shc It allows us to obfuscate code, here are the steps to use it:
1. First we must download it
2. Once we have downloaded it, we right click on the compressed file and select the option that says «Extract here" or something similar. This will make us see a folder called shc-3.8.9, here I show you a screenshot of its content
3. OK, let's say the folder is at /home/usuario/Downloads/shc-3.8.9 Well, we open a terminal and go to that route (cd "/home/usuario/Downloads/shc-3.8.9"), and the installation begins here.
4. In the terminal being located (as I already told you) in the folder shc-3.8.9, in order to install this application we need to make a symbolic link of the file shc-3.8.9.c a shc.c so we execute the following:
ln -s shc-3.8.9.c shc.c
4. Once the link is made, we execute make install with root permissions (we will use sudo):
sudo make install
4. It will ask us for our password and it will wait a moment, it will be waiting for us to press the key [AND] and press [enter], that is, that we confirm that we do want to install the software. Once this is done it will install without problems. I leave you a screenshot of the entire preparation and installation process:
sudo make installes NECESSARY have the packages installed: gcc y make
5. Done, this is it for the installation 😀
When we have it installed, we just need to learn how to use it. Suppose we have a script in our home called script.sh and that its content is as follows:
echo "Script de prueba para DesdeLinux.net"
When executing this script it will obviously show us the message in the terminal: «Test script for FromLinux.net" or not? … But, now we are going to obfuscate that code.

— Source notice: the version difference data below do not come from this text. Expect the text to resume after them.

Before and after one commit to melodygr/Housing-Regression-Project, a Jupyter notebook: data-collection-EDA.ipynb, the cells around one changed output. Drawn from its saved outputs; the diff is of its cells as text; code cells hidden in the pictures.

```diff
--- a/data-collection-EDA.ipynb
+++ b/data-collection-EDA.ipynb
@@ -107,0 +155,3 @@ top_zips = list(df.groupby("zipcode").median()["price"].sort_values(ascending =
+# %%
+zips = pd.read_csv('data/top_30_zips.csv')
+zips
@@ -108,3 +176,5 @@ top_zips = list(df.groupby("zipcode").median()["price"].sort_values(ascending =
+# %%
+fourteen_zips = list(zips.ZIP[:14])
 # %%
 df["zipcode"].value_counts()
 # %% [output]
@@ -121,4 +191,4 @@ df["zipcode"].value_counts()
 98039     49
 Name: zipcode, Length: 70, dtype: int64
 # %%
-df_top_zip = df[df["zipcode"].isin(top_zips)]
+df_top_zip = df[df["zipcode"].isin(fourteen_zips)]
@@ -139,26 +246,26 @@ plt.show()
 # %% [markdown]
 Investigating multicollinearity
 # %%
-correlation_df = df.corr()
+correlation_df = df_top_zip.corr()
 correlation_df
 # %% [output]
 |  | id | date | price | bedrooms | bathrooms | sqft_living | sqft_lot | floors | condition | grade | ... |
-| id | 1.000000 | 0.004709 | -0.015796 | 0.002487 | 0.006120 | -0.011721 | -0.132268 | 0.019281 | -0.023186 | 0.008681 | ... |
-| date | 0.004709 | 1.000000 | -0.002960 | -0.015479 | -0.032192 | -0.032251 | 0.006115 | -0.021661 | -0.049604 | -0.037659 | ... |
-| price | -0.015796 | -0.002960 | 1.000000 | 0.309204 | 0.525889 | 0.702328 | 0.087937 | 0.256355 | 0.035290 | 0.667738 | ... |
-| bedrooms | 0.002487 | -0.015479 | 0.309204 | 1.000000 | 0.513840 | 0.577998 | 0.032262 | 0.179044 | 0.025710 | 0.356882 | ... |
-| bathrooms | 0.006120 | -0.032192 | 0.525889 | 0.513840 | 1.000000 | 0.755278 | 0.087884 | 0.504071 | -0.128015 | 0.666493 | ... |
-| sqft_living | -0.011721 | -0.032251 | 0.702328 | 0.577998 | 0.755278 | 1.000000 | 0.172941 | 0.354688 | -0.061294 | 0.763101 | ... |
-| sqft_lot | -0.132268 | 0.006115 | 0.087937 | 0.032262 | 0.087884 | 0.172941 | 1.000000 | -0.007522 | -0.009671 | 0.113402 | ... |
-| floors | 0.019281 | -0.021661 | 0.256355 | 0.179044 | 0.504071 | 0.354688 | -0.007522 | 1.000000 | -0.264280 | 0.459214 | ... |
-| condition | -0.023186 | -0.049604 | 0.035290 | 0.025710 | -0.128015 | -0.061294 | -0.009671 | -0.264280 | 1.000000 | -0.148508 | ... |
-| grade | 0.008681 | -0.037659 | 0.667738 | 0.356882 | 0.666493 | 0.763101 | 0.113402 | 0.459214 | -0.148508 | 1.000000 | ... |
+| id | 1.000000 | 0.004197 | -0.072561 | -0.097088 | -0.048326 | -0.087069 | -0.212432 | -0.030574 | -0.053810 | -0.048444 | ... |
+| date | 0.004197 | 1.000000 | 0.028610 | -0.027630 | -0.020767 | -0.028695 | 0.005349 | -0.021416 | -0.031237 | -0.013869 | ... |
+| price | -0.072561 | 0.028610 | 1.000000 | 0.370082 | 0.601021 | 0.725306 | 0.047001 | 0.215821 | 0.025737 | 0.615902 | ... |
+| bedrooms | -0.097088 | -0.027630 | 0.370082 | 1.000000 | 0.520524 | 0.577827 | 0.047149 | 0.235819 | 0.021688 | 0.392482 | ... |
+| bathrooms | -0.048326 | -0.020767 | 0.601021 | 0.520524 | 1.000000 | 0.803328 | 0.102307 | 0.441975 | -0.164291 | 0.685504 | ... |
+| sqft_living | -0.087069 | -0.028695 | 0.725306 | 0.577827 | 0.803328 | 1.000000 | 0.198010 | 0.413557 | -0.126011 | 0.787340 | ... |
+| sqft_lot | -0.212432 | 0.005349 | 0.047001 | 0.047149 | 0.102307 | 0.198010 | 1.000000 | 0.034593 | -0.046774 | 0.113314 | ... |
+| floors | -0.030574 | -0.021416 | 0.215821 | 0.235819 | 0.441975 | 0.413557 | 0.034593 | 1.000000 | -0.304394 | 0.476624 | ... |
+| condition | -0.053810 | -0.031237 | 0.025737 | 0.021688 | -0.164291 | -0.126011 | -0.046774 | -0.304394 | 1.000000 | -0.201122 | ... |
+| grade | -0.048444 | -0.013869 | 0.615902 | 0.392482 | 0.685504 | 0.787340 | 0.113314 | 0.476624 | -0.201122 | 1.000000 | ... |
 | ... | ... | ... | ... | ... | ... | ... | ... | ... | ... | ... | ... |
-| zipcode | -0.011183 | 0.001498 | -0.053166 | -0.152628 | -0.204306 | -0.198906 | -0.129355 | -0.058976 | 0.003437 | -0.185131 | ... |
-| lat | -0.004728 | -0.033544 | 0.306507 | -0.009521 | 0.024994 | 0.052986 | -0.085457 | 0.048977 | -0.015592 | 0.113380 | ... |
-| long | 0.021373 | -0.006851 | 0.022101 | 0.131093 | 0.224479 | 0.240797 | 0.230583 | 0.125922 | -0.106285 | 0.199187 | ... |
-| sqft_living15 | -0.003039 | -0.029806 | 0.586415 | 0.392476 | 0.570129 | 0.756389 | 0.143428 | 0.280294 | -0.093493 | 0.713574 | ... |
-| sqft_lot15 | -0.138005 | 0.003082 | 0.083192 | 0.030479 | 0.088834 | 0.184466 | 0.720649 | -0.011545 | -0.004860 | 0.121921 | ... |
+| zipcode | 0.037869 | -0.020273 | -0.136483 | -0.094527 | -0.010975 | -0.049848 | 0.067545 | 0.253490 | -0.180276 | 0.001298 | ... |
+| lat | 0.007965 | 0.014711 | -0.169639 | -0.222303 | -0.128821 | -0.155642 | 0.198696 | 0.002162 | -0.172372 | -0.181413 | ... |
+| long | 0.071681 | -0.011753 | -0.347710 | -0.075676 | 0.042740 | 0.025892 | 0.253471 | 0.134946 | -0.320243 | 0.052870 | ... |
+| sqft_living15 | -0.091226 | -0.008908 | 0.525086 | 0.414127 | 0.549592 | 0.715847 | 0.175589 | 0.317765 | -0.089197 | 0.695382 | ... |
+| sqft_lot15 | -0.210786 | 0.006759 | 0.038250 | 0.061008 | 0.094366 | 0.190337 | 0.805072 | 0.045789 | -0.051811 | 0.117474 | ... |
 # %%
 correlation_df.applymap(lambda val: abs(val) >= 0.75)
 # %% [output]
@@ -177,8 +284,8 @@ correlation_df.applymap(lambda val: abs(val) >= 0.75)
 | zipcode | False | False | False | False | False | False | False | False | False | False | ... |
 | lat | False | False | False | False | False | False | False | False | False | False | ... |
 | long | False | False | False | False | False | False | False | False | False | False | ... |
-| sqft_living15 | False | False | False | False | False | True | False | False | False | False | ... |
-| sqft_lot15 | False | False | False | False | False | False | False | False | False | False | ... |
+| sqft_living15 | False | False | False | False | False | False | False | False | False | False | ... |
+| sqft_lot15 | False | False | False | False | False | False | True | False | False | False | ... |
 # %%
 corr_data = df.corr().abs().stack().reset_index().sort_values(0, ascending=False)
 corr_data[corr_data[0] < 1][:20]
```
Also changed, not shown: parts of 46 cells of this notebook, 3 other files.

In a terminal we put the following and press [enter]:
shc -v -f $HOME/script.sh
And bingo !! ready 😀
This created us two new files together with our script, now we have script.sh.x y script.sh.xc
script.sh.x - » This is our obfuscated bash script, this when we execute it will do exactly the same as the first one we created, the difference between these is that the first one if we opened it with a text editor (nano, kate, gedit, etc) we could see clearly its content, while if we open to script.sh.x we will clearly see that we do not see anything ... LOL !!!, that is, the code is 'encrypted' 🙂
script.sh.xc - » This is our script but in C language ... we can delete this without worry because we don't really need it, well, at least I wouldn't need it at all 🙂
There's not much else to add actually on the technical side, just clarify that as far as I know with this (hiding or obfuscating bash script code) it is not violating licenses or something like that. I clarify this because a few months ago on Facebook when I mentioned that I had learned to obfuscate bash code, some users alerted me that this was violating licenses or something like that ... well, as far as I understand, licenses are not violated with this 😉
Nothing more to add, any doubt or question, complaint or suggestion let me know.